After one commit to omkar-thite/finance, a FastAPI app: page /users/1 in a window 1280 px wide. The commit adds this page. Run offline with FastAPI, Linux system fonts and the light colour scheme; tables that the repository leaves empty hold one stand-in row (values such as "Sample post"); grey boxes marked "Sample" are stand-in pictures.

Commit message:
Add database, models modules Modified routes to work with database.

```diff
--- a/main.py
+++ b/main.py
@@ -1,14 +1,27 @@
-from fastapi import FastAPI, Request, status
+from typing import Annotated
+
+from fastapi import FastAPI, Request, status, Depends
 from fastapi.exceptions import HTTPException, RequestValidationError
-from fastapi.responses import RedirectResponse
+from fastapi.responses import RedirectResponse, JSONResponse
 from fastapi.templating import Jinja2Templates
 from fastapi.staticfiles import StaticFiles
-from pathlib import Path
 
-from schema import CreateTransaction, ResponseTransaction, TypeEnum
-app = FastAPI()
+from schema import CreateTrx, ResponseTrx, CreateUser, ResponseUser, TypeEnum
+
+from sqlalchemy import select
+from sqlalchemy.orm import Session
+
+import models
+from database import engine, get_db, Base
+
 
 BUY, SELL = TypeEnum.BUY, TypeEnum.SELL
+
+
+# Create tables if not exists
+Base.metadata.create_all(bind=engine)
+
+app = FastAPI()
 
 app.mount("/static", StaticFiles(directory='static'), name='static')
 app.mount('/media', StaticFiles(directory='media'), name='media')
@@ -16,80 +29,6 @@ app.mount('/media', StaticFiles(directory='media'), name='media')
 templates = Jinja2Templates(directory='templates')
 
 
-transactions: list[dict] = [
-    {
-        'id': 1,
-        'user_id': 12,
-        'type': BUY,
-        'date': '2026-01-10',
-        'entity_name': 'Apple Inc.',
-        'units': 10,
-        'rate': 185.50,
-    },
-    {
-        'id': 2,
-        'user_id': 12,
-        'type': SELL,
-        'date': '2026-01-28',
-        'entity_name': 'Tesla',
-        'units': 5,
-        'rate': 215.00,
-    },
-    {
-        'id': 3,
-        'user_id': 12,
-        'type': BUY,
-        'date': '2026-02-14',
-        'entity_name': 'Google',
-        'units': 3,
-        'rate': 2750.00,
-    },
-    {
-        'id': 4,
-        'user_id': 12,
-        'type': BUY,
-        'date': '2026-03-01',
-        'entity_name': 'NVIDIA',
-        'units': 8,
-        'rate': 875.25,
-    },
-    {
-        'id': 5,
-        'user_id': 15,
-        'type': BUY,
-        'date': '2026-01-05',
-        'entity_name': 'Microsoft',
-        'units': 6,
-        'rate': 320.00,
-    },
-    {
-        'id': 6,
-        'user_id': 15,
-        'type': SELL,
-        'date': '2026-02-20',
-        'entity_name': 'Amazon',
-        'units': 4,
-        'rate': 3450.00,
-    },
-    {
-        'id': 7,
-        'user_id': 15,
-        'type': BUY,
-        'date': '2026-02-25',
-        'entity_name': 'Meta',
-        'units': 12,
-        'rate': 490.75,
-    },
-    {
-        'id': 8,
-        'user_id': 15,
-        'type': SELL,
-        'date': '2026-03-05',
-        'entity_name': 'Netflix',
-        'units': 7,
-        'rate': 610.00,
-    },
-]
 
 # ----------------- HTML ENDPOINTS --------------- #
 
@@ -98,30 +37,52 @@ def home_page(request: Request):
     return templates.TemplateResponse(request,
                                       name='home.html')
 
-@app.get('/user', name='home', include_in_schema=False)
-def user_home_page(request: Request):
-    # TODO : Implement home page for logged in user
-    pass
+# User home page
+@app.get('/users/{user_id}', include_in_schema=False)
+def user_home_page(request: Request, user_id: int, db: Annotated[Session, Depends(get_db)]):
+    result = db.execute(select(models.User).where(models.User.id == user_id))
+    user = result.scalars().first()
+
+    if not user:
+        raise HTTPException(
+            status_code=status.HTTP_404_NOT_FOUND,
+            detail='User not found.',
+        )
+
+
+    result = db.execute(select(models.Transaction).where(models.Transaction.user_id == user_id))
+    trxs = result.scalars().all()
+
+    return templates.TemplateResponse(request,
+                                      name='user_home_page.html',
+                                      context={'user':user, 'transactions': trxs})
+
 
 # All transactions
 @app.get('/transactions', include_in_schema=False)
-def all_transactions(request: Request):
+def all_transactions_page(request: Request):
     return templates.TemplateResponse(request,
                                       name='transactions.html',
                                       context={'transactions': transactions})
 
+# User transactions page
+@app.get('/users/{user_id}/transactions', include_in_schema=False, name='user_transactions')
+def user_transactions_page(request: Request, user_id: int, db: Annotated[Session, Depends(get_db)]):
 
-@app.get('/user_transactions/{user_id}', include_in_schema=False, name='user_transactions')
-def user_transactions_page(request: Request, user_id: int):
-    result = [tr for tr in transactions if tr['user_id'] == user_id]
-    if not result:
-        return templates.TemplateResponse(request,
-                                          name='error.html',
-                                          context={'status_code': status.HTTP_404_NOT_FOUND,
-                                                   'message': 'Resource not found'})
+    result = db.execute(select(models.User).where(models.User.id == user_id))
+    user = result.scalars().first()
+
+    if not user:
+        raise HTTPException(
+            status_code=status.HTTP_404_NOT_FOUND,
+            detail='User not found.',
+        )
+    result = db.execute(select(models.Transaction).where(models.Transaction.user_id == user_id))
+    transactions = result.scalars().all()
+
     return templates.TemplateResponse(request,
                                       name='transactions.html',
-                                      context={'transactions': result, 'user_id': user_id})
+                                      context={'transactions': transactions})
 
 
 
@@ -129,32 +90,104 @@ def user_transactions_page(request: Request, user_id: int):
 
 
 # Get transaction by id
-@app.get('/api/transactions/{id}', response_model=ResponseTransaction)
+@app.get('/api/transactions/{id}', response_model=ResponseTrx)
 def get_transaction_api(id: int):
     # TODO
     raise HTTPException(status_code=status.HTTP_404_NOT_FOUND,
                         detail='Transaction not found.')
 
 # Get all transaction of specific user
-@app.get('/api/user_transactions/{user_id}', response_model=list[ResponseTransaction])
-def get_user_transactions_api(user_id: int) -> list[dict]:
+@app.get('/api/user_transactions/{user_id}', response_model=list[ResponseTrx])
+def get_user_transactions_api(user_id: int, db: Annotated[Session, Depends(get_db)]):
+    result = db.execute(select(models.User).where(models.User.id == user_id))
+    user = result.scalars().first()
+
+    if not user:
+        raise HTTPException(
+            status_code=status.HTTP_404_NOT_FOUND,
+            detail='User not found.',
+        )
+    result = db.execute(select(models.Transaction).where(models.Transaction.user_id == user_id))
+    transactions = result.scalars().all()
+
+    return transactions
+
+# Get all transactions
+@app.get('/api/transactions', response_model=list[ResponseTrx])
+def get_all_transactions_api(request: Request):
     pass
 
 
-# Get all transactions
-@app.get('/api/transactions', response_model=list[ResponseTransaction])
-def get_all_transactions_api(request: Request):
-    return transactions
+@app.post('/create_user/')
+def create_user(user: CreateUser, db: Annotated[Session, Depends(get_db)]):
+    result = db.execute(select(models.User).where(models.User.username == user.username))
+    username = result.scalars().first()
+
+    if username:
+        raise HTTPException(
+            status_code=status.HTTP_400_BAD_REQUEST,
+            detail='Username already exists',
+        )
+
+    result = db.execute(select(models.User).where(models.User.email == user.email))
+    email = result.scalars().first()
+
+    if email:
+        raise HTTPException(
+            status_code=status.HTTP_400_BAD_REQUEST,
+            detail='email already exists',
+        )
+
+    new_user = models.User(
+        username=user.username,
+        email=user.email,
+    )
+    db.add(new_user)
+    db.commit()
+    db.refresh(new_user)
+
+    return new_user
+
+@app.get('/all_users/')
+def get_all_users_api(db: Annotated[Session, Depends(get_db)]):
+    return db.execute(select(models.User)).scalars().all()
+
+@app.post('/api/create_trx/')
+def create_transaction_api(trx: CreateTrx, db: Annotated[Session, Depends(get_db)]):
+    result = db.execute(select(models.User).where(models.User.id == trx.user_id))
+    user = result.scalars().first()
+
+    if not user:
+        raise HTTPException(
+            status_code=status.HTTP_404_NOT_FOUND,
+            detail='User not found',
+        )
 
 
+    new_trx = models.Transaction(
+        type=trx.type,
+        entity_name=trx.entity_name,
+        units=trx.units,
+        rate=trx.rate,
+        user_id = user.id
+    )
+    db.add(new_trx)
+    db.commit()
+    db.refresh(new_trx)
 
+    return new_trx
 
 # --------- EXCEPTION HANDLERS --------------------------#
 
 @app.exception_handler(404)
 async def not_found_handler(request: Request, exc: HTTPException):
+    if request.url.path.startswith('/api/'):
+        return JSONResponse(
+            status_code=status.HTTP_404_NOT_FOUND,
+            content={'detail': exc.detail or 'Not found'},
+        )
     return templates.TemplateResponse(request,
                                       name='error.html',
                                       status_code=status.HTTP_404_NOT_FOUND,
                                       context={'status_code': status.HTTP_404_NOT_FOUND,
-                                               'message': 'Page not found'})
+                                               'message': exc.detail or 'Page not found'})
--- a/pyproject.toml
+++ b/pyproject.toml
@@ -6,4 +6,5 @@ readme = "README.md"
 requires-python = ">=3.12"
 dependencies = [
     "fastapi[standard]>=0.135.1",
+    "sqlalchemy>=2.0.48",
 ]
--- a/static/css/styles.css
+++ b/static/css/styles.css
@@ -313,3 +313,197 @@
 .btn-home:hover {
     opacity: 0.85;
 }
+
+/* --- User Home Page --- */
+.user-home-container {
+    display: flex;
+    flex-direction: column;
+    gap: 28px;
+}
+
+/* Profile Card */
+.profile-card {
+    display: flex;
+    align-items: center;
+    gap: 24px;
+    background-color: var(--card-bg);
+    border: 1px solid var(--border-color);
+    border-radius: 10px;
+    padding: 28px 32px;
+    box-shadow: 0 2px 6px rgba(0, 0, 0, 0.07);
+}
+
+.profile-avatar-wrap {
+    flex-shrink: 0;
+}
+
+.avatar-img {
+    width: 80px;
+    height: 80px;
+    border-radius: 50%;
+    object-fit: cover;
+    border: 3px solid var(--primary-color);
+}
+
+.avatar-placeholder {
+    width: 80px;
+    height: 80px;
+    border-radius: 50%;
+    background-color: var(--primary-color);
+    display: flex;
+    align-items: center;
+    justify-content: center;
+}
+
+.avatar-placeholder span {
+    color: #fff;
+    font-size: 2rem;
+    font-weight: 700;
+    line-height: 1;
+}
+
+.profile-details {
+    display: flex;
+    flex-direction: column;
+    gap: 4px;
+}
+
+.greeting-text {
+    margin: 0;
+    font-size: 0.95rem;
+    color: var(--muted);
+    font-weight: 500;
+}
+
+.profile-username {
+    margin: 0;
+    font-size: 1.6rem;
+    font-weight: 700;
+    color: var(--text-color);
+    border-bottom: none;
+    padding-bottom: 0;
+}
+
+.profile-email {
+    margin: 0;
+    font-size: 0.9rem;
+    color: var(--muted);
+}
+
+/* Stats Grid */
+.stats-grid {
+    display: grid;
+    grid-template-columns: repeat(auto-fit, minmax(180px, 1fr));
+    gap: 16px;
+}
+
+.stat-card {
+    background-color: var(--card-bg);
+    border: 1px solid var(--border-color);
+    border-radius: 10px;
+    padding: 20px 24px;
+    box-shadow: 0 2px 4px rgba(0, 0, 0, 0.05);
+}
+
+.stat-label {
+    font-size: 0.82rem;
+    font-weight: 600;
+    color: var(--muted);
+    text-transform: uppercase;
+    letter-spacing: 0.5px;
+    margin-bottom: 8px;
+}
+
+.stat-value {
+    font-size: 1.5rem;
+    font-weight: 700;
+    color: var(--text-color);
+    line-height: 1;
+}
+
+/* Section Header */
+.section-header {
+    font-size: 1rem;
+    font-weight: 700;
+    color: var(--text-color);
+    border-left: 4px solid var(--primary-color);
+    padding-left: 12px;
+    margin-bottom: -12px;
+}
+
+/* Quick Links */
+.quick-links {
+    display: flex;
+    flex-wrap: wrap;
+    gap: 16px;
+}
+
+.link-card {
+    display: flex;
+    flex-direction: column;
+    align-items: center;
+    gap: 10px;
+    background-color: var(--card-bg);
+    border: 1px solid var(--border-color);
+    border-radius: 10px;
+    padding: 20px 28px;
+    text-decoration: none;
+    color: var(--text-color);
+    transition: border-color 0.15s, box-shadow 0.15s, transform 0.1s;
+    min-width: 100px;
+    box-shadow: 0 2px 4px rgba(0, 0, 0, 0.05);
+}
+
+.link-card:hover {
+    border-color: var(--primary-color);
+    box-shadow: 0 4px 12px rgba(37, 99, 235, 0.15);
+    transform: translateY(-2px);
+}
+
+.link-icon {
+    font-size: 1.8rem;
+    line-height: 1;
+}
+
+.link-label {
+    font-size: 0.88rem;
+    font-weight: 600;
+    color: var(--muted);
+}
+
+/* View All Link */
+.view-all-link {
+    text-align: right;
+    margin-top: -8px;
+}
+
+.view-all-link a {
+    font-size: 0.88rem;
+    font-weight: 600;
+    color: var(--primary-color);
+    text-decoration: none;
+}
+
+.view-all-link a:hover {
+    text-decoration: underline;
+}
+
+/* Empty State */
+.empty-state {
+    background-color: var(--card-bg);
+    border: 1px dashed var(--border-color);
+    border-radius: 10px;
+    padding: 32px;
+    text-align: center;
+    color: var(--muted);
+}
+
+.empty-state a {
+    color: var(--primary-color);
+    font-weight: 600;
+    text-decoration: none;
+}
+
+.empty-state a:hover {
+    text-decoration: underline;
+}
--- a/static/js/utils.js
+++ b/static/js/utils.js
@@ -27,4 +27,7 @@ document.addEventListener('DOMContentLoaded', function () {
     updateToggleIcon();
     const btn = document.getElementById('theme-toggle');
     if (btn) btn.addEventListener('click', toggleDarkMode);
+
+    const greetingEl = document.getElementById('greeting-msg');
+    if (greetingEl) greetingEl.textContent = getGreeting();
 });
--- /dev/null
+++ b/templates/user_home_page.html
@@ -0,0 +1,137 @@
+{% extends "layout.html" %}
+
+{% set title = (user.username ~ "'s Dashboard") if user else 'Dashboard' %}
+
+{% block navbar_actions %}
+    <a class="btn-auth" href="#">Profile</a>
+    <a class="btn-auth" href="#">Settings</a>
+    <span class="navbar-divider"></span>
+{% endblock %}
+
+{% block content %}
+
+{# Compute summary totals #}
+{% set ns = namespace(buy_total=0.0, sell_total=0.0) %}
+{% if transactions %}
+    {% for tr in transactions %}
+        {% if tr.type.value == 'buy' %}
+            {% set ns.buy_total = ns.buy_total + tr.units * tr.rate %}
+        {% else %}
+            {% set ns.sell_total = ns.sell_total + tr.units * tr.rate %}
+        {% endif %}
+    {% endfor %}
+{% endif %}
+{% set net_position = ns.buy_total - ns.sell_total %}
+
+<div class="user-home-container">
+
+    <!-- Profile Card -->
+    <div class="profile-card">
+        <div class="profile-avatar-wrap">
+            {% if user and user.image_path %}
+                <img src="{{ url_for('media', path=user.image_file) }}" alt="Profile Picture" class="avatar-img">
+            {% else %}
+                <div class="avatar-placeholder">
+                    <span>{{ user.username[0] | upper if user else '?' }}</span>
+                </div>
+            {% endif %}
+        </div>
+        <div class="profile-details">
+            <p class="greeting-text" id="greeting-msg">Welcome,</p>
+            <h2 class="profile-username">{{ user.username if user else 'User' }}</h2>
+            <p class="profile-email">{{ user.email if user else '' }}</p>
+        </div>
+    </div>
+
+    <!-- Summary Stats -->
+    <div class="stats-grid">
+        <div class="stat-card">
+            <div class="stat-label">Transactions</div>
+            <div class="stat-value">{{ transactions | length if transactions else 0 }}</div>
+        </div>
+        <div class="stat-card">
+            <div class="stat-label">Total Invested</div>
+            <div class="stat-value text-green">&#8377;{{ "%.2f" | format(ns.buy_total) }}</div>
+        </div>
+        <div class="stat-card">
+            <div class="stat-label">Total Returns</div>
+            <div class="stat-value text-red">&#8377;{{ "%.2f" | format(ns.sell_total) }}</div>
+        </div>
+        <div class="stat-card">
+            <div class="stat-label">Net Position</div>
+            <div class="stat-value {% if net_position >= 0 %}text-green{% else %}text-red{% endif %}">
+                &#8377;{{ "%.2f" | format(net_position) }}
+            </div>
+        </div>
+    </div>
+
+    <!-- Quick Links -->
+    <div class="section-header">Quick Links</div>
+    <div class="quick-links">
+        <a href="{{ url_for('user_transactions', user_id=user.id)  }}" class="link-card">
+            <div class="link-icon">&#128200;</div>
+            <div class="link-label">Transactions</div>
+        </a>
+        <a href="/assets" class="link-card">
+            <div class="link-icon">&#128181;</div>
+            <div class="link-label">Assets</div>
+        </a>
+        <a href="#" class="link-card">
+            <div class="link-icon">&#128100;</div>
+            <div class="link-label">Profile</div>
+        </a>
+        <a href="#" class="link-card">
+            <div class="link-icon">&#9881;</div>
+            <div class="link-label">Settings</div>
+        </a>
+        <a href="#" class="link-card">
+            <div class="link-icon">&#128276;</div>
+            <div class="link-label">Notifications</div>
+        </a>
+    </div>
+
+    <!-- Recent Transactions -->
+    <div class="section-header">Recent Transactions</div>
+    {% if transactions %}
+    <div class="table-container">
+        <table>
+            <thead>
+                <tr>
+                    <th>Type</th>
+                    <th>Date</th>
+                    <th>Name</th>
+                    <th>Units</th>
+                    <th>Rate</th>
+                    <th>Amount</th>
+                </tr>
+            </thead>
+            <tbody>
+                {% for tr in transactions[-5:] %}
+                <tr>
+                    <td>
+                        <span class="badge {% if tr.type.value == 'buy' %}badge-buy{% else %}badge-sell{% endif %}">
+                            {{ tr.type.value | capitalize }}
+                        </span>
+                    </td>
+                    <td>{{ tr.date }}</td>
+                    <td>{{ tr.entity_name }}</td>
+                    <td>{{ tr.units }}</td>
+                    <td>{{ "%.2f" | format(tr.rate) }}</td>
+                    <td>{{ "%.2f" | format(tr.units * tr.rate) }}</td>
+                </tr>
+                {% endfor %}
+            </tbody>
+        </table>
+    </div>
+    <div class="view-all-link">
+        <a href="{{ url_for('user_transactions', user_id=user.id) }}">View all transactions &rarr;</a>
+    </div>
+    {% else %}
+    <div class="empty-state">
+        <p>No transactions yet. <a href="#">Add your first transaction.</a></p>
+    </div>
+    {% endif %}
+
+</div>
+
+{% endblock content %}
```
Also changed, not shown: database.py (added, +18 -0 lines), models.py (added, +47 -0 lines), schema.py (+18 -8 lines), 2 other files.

Problem to work on: Whenever a line in the entries above includes the word "auth", pull that line out.

Response box:
+    <a class="btn-auth" href="#">Profile</a>
+    <a class="btn-auth" href="#">Settings</a>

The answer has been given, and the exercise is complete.